It’s not that U.S. citizens are too dumb to figure out how to participate in democracy. As Stanford Communications professor James Fishkin has observed, when presented with information, and when given the time to think about it, most individuals are able to engage in reasonable discussions about complex policy. In other words, it is not a cognitive deficit that plagues the disengaged voting public, but a value deficit. Political engagement is perceived as a choice that is simply not worth the time or effort. This is particularly noticeable among college students. A recent study of University of Michigan students, for example, found that fewer than 50% view themselves as either politically active or informed. These students seem to have decided not to become involved. Why, after all, should they pay attention when there is so much else to do?
The notion of political engagement as a choice is consistent with a culture thoroughly saturated in the logic of neoliberalism. While neoliberalism is a multifaceted phenomenon that guides economic thinking along with social life (often combining the two by framing aspects of social life like education and health care in terms of economics), it is useful here to consider it for its mythic qualities.
Considered as a myth, neoliberal discourse shapes cultural thinking about the role of economics in democracy, and it conditions the citizenry to view the commodification of social life not only as valid, but, more importantly, as natural. Put differently, neoliberal culture has been normalized to such a degree that it often goes unquestioned in everyday life.
One primary aspect of the mythos of neoliberalism is its emphasis on individualism.
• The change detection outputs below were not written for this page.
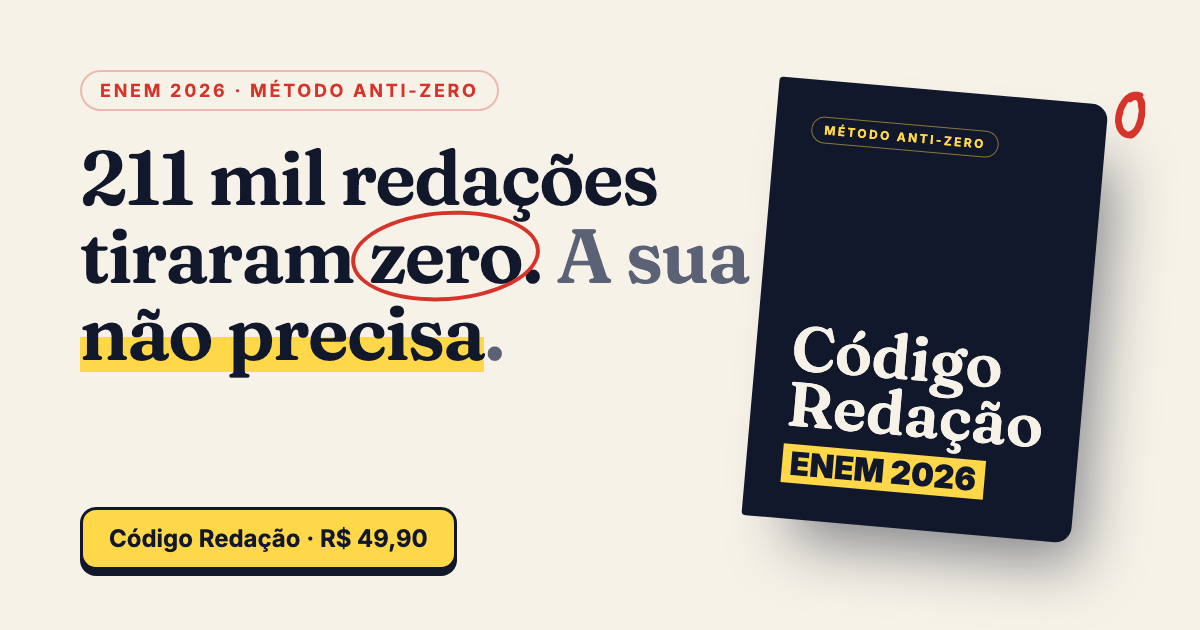
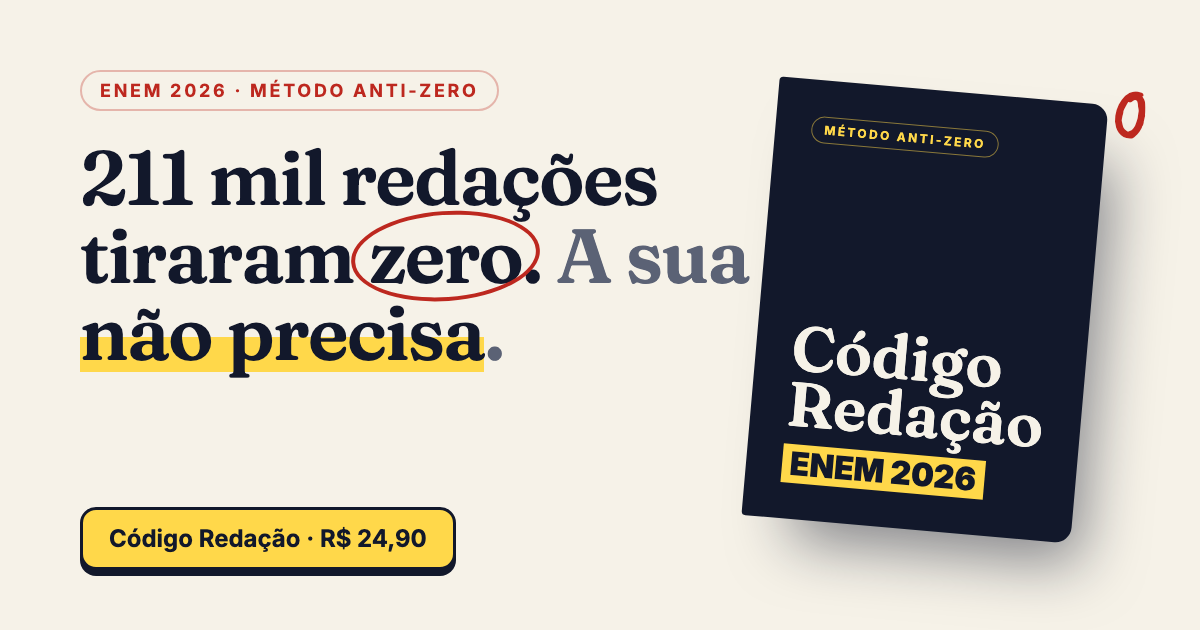
feat: preço atualizado para R$ 24,90
Valor em site.ts (botões, oferta, barra mobile, termos, JSON-LD)
e imagem de compartilhamento regenerada.

diff --git a/src/config/site.ts b/src/config/site.ts
@@ -10,7 +10,7 @@ export const site = {
   description:
     'Ebook direto ao ponto para evitar os erros que zeram a redação do ENEM e treinar do jeito que a banca corrige. Método de 4 parágrafos, fórmulas ECT e TARP e checklist de autocorreção.',
 
-  price: 49.9,
+  price: 24.9,
   /** Preço "âncora" opcional (ex.: 97). Deixe null para não exibir. */
   anchorPrice: null as number | null,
Rather than stressing a balance between individualism and community (a hallmark of New Deal era politics in the United States), neoliberalism lionizes the individual, and it positions collectivism (framed as “big government” or “socialism”) as antithetical to American Democracy. It recalls the “rugged individualism” that shaped American culture at the start of the twentieth century, best exemplified in Herbert Hoover’s campaign speech of the same name, and it reaffirms a logic of small government, individual liberties, and free market capitalism as the key ingredients to a successful democracy. It should be noted that the religious devotion to individualism helped the country ignore an under-regulated stock market that would crash and cause the Great Depression, an economic collapse that would be repeated with smaller but still devastating effects in 2009, due in large part to a woefully under-regulated housing market.
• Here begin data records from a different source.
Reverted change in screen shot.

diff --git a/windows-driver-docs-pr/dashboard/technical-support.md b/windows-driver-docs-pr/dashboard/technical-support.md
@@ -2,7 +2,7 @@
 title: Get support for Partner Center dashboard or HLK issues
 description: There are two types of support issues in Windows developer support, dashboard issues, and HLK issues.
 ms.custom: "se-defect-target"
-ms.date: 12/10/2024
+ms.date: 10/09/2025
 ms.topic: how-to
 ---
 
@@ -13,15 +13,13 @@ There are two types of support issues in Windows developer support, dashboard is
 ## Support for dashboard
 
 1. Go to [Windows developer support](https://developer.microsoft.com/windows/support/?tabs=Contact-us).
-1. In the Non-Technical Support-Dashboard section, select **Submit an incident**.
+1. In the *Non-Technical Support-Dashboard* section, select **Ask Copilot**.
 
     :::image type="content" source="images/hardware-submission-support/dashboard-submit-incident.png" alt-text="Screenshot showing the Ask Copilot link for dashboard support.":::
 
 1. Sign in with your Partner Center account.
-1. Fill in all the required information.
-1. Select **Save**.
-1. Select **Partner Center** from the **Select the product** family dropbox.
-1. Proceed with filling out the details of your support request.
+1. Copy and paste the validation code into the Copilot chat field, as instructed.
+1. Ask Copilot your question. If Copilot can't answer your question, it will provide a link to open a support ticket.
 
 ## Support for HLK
The current culture of radical individualism is not readily compatible with democratic practice. Democratic governance in the neoliberal world is reduced to safeguarding the economy and opening markets in various domains of social life (e.g., health care, education); citizens are producers and consumers working for the economy. The result is a culture in which every minute and every action is quantified, priced, and commodified. Civic participation, in this arrangement, is easily dismissed as a pursuit unworthy of what little “free time” we have. “What’s in it for me?” is a question that becomes more pervasive in neoliberal culture, perhaps out of greed, but certainly out of necessity. Demands for time are increased, and “free time” becomes a ludicrous non-sequitur (I’m sure everyone reading this blog has chuckled at the thought of having “free time” or a “day off”). Abstract commitments like citizenship and democratic practice are imagined as voluntary and thus do not make much sense logically. Long lines, interference with the work day, and a lack of obvious impact make political engagement seem more like a charitable adventure than a civic duty. It’s no wonder only a small segment of the population even bothers to vote. And voting is perhaps the easiest way to be engaged!
There are many possible explanations for this kind of disengagement, including disillusionment with an ideologically gridlocked government, frustration with the two-party system more generally, and a sense that participation doesn’t really have any meaningful effect. The major issues—war, economics, social justice, and the like—are not going to be changed by one person’s vote or one action, and thus we have a recipe for apathy. The irony here is that these conditions—war in particular—thrive on a disengaged citizenry. War requires ignorance; broad ideological narratives like freedom and justice are easy to support when detached from the actual realities of death, destruction, poverty, environmental destruction, and the degradation of entire cultures. This is why the government carefully controls war reporting; the more visible the war—the more people learn about it—the less likely citizens are to support it.
As neoliberalism further alienates individuals from the process of collective decision making, political leaders will continue with the now-naturalized program of broad military action abroad. A culture of neoliberalism promotes a disengaged public that views politics as a pursuit akin to volunteering at the local animal shelter.
And after all, who has the time for that?